The Scottish Premiership champions have been investigating the possibility of becoming the first British club to install designated safe standing areas - using convertible rail seating as seen at several German grounds - but have yet to be given the green light.
The club were hoping SAG would support their plans to progress but, after talks between the two parties, the advisory body has requested additional time and supplementary information before finalising their verdict.
Peter Lawwell, Celtic's chief executive, is a confirmed advocate of the safe standing model as used in the Bundesliga and, although a club statement made their dissatisfaction clear, they have pledged to meet SAG's demands in a bid to win its backing.
"Celtic Football Club is disappointed and frustrated that approval could not be given at today's meeting of the SAG to grant permission to install rail seating in Celtic Park, designed to allow safe standing by supporters," read the statement.
"The club has provided detailed information in support of this proposal over the past two years and has made every effort to address comprehensively all issues raised by the SAG.
"The SAG has asked for further time and information to be provided before a final decision can be made.
"The club of course will provide the additional information requested and we will undertake to do this as quickly as possible.
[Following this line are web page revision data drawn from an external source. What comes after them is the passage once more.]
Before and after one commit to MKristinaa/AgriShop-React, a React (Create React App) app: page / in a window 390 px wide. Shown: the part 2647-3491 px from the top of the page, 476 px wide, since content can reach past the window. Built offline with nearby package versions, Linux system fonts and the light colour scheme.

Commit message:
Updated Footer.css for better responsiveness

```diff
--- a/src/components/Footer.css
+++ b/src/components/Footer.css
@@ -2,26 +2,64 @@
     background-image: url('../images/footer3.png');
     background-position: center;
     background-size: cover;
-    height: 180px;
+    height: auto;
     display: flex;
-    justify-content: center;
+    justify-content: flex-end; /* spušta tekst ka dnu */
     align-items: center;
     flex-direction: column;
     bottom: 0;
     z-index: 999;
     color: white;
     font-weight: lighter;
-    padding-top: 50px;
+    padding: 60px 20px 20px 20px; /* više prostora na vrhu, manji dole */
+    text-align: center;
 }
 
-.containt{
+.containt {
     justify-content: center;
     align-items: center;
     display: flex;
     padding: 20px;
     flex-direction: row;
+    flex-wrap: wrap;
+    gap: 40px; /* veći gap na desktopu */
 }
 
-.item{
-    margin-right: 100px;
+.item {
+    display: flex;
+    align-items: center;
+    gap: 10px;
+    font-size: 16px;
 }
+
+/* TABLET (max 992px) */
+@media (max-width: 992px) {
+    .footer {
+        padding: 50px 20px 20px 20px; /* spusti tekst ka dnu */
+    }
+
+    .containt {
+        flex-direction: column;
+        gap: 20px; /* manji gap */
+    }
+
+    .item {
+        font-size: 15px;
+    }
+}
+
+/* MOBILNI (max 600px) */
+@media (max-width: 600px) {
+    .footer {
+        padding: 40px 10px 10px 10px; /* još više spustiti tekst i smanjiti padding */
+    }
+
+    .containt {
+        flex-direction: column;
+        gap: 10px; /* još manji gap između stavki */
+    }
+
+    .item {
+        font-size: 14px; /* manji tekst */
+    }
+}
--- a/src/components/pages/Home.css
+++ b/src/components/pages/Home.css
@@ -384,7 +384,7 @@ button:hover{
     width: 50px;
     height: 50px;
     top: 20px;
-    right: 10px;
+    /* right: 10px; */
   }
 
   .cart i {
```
We will then seek an early meeting of the SAG to consider progressing this matter without further delay.
"This is an important spectator safety issue. It is also an opportunity for Glasgow and for Scottish football to lead the UK in this area and it is one which Celtic will continue to pursue.
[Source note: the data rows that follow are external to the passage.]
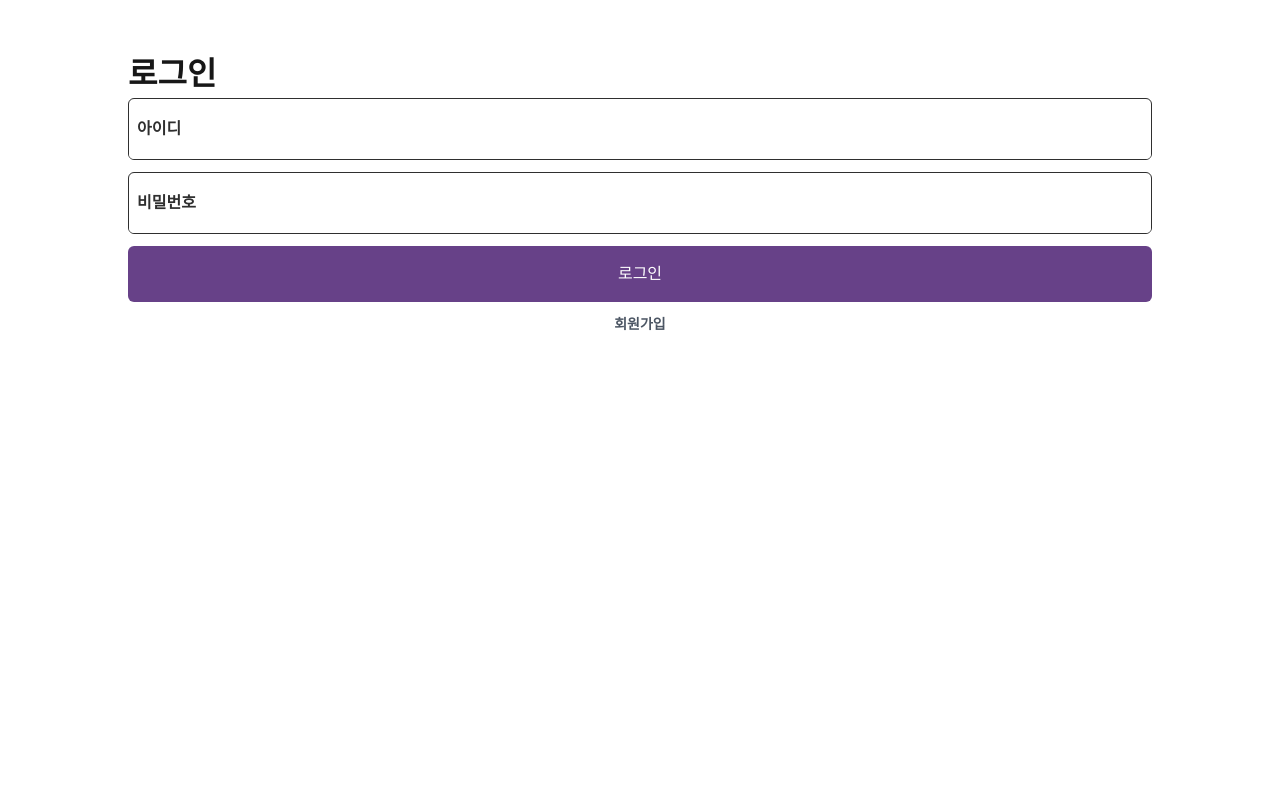
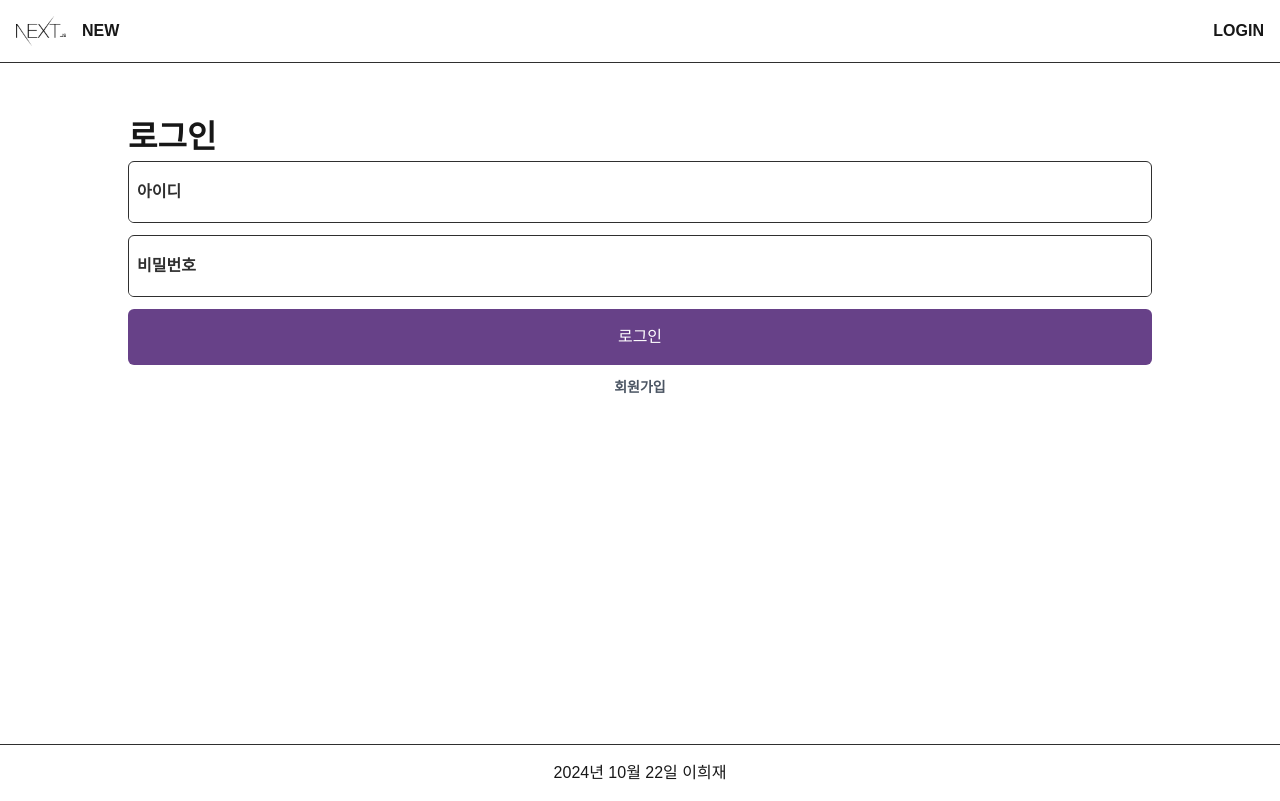
Before and after one commit to leeheejaelcode/notice-board2-next.JS, a Next.js app: page /login in a window 1280 px wide. Built offline with nearby package versions, Linux system fonts and the light colour scheme.

Commit message:
[마크업/스타일링] layout.tsx

```diff
--- a/src/app/layout.tsx
+++ b/src/app/layout.tsx
@@ -1,6 +1,9 @@
 import type { Metadata } from "next";
 import localFont from "next/font/local";
 import "./globals.css";
+import Link from "next/link";
+import Image from "next/image";
+import { Toaster } from "react-hot-toast";
 
 const geistSans = localFont({
   src: "./fonts/GeistVF.woff",
@@ -26,9 +29,31 @@ export default function RootLayout({
   return (
     <html lang="en">
       <body
-        className={`${geistSans.variable} ${geistMono.variable} antialiased`}
-      >
-        {children}
+        className={`${geistSans.variable} ${geistMono.variable} antialiased`}>
+        <header>
+          <nav className="flex items-center gap-4 p-4 border-b border-solid border-black font-semibold">
+            <Link href="/">
+              <Image
+                src="/logo.png"
+                alt="logo"
+                width={50}
+                height={50}
+                priority
+              />
+            </Link>
+            <Link href="/write">NEW</Link>
+            <Link href="/login" className="ml-auto">
+              LOGIN
+            </Link>
+          </nav>
+        </header>
+        <main className="main">
+          {children}
+          <Toaster />
+        </main>
+        <footer className="flex items-center justify-center p-4 border-t border-solid border-black">
+          <p>2024년 10월 22일 이희재</p>
+        </footer>
       </body>
     </html>
   );
```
"We look forward to the next meeting taking place and hope this matter can be resolved as soon as possible."